"If I ask you whether the path on the right is the correct path what would you answer?"
he would have to reverse the answer of the first part when answering the second part and make it a "yes". The truth-teller would also tell you the truth with a "yes". In both cases you would take the path on the right. In case the answer is "no" you would follow the path on the left.
Effectively at the second stage, you have forced the liar to tell the truth.
Problem solving resources you have used
First you have used the end state analysis approach and analyzed the second stage.
In second stage analysis you have used your deductive reasoning to form main objective of first stage question as - elimination of the random answerer.
By this analysis, you had also been able to split the problem into two parts using - problem breakdown principle. Being a problem solver you knew,
Complex real life problems can often be broken down into a series of simpler and smaller problems.
Taking up the first stage analysis, using deductive reasoning, you identified the question content to be - nature of the other two natives and further decided that the single operation giving maximum information about the two natives must be - comparison. This again was concluded by deductive reasoning and if you knew, the maximum information about a pair in a single operation rule.
To get more idea about comparison of nature of answering patterns, you resorted to Testing and Key information discovery by using enumeration technique and table tool. Indeed you discovered the key phrase "more likely" to be included in the first question. You got ready with the next action by forming the test question as a promising conjecture. This is promising conjecture formation.
Having sufficient control over the problem internals, you now straightway resort to enumeration of scenarios in scenario analysis.
You had used deductive reasoning at each step of scenario analysis to accurately depict the results in each scenario.
Looking at the scenario results you find that indeed your conjecture was right. This is verification of conjecture.
With first stage over, you had isolated the liar and the truth-teller for your last question.

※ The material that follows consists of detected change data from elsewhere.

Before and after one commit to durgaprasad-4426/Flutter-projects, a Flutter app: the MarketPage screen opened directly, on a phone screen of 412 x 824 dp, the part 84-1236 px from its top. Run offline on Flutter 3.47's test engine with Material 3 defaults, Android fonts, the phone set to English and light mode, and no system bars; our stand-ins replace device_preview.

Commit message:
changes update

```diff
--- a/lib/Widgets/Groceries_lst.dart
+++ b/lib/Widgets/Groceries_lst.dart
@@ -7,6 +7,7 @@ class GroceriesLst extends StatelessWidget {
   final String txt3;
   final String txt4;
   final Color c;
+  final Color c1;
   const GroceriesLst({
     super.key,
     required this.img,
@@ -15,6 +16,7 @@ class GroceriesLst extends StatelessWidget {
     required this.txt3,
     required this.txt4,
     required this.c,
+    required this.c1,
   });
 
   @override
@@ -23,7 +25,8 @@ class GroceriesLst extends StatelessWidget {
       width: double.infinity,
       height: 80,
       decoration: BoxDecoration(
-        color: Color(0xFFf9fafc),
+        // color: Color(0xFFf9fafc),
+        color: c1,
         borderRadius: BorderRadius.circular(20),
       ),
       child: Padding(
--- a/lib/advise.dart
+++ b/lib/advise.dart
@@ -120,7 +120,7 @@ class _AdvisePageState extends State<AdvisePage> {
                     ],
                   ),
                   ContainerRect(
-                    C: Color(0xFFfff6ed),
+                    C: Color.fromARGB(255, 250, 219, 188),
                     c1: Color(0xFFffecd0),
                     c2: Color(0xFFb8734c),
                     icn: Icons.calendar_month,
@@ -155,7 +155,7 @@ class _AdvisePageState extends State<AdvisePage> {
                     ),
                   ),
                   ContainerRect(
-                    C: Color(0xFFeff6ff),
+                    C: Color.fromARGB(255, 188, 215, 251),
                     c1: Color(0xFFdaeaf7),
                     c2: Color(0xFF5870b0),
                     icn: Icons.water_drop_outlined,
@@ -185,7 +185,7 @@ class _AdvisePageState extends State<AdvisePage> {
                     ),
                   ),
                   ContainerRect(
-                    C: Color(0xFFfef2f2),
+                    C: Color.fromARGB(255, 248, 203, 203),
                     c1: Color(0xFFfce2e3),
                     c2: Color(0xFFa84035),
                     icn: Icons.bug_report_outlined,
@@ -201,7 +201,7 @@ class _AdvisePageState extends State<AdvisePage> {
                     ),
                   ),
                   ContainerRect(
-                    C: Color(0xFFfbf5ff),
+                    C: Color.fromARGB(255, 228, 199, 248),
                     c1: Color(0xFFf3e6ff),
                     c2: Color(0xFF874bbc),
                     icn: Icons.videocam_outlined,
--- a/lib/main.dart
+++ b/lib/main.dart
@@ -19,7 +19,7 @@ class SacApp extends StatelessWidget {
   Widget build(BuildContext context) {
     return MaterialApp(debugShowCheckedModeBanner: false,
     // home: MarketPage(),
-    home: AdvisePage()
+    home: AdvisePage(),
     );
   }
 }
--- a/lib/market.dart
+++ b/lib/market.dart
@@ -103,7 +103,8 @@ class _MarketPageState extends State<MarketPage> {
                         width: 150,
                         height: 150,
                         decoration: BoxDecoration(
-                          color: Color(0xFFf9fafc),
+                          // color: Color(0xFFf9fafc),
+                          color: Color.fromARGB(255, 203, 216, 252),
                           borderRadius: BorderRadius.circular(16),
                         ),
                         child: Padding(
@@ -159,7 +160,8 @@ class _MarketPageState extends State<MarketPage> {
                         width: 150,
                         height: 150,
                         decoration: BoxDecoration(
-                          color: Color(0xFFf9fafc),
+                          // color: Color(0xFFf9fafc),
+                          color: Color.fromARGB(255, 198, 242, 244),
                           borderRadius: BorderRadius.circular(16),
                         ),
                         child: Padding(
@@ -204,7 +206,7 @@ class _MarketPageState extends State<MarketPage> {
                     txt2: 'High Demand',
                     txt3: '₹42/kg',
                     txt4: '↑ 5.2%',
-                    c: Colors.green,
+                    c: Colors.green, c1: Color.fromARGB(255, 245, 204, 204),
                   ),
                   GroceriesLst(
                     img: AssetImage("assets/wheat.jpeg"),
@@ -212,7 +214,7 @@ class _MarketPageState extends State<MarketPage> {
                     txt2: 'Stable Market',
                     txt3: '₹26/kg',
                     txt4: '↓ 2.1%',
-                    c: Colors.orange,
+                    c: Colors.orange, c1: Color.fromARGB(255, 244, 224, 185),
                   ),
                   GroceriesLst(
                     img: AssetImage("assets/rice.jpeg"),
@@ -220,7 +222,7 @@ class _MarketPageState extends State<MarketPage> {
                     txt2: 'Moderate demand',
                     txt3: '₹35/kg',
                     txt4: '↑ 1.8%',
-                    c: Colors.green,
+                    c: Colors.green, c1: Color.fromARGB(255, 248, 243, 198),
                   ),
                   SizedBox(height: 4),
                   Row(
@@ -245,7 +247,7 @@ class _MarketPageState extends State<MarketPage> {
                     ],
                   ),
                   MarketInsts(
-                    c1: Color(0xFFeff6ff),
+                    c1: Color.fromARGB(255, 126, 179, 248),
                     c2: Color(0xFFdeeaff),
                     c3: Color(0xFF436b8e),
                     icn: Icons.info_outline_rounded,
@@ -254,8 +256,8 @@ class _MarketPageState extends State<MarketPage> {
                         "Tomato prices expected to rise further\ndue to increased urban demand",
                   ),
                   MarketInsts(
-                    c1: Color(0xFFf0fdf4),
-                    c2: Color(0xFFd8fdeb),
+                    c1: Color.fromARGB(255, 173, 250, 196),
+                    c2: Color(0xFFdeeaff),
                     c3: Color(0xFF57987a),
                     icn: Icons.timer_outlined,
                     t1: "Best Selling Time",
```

At the last stage, using deductive reasoning or the rule of double inversion restores original stage, you formulate the final question.
All through you have not thought and took action like a logician, but you analyzed and acted like a problem solver.